Directions for this task = Where an entry contains an image, skip the image and print the rest exactly.

----- Dataset extract

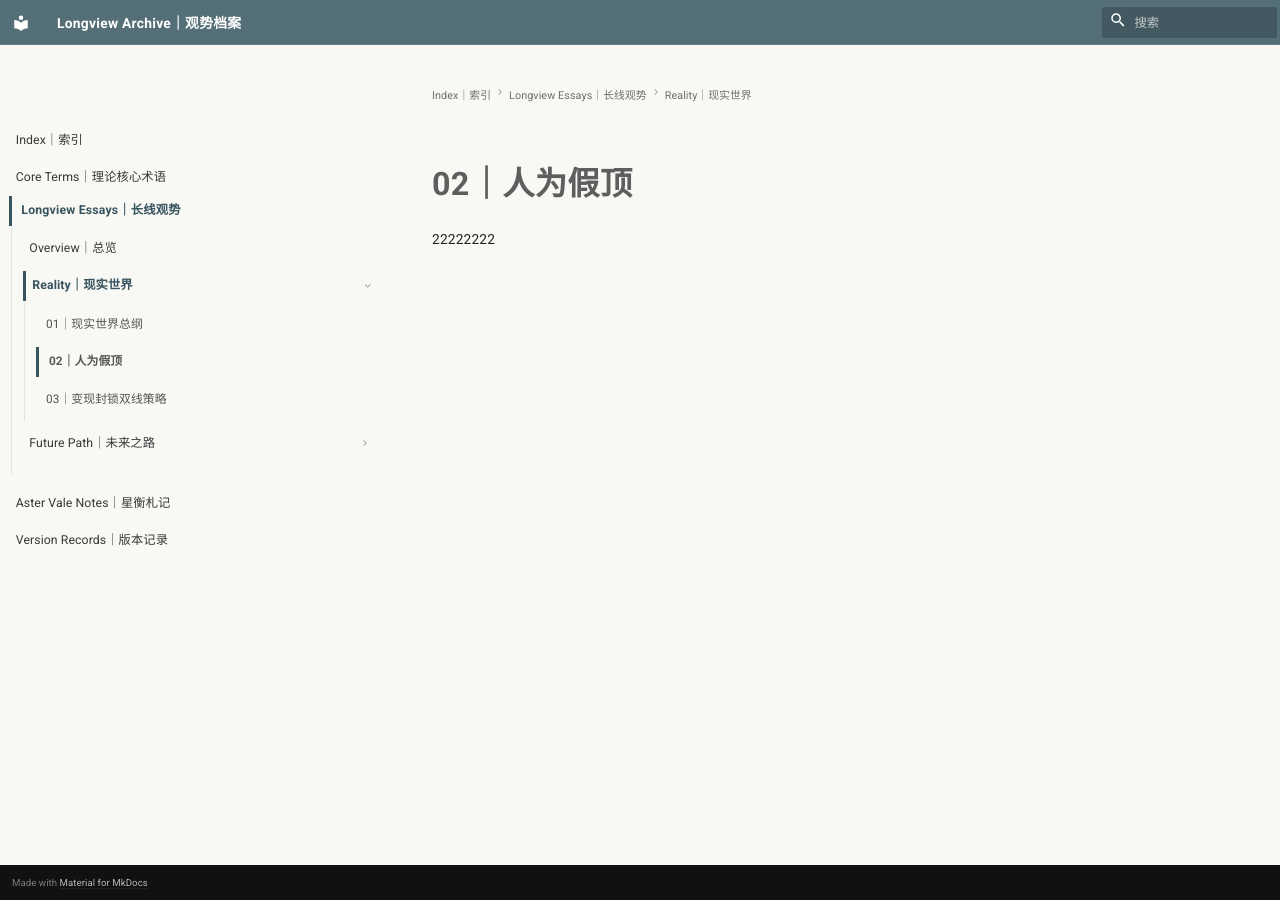
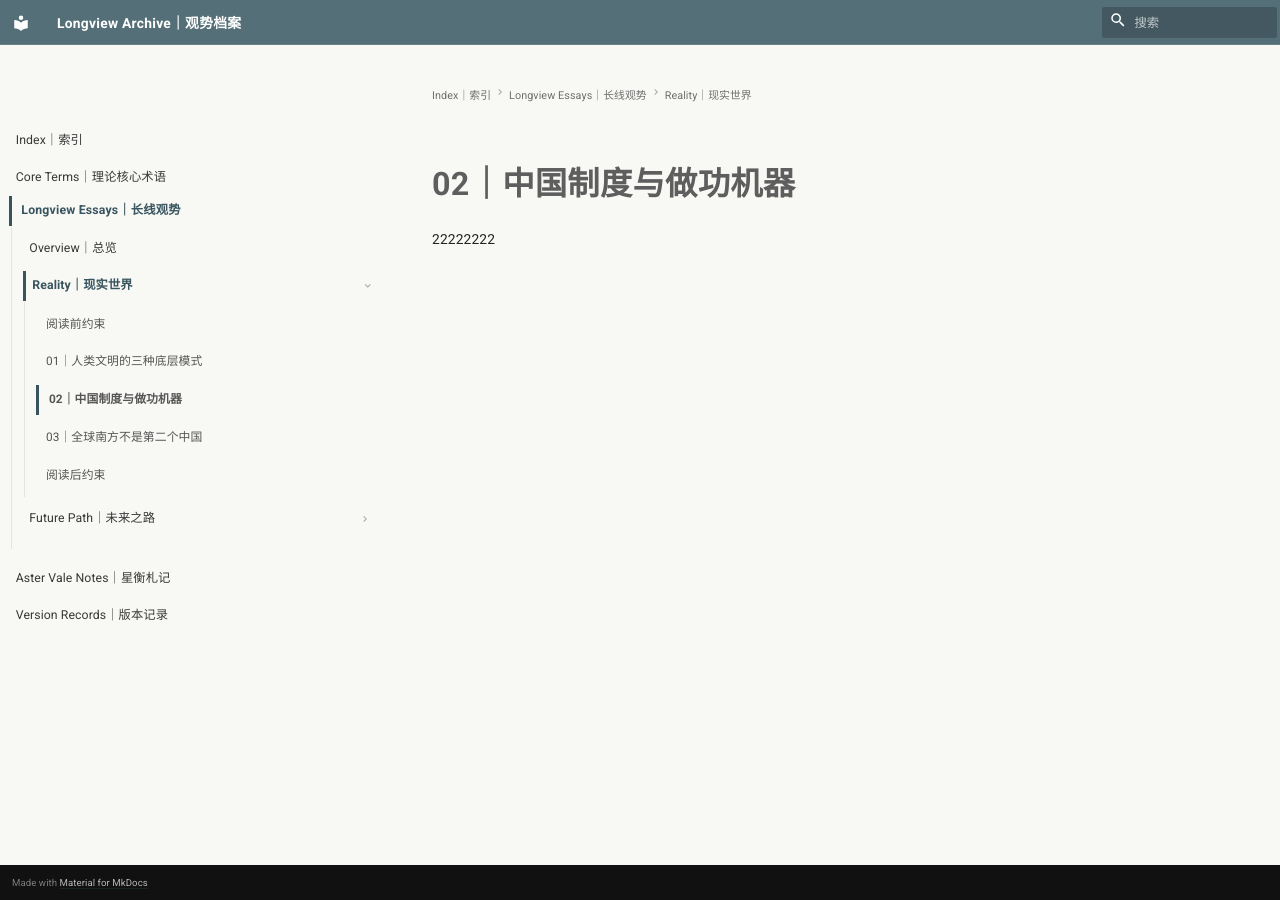
Before and after one commit to guanshi1688/longview-archive, an MkDocs documentation site: the page built from docs/essays/reality/02.md, in a window 1280 px wide. Built offline with MkDocs 1.6.1 and Material for MkDocs 9.7.7, drawn with Linux system fonts in a browser that asks for light colours.

Commit message:
Update essay structure in mkdocs.yml

```diff
--- a/mkdocs.yml
+++ b/mkdocs.yml
@@ -25,9 +25,11 @@ nav:
       - Overview｜总览: essays/index.md
 
       - Reality｜现实世界:
-          - 01｜现实世界总纲: essays/reality/01.md
-          - 02｜人为假顶: essays/reality/02.md
-          - 03｜变现封锁双线策略: essays/reality/03.md
+          - 阅读前约束: essays/reality/00.md
+          - 01｜人类文明的三种底层模式: essays/reality/01.md
+          - 02｜中国制度与做功机器: essays/reality/02.md
+          - 03｜全球南方不是第二个中国: essays/reality/03.md
+          - 阅读后约束: essays/reality/11.md
 
       - Future Path｜未来之路:
           - Overview｜整理中: essays/future/index.md
```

----------

Answer box =
Before and after one commit to guanshi1688/longview-archive, an MkDocs documentation site: the page built from docs/essays/reality/02.md, in a window 1280 px wide. Built offline with MkDocs 1.6.1 and Material for MkDocs 9.7.7, drawn with Linux system fonts in a browser that asks for light colours.

Commit message:
Update essay structure in mkdocs.yml

```diff
--- a/mkdocs.yml
+++ b/mkdocs.yml
@@ -25,9 +25,11 @@ nav:
       - Overview｜总览: essays/index.md
 
       - Reality｜现实世界:
-          - 01｜现实世界总纲: essays/reality/01.md
-          - 02｜人为假顶: essays/reality/02.md
-          - 03｜变现封锁双线策略: essays/reality/03.md
+          - 阅读前约束: essays/reality/00.md
+          - 01｜人类文明的三种底层模式: essays/reality/01.md
+          - 02｜中国制度与做功机器: essays/reality/02.md
+          - 03｜全球南方不是第二个中国: essays/reality/03.md
+          - 阅读后约束: essays/reality/11.md
 
       - Future Path｜未来之路:
           - Overview｜整理中: essays/future/index.md
```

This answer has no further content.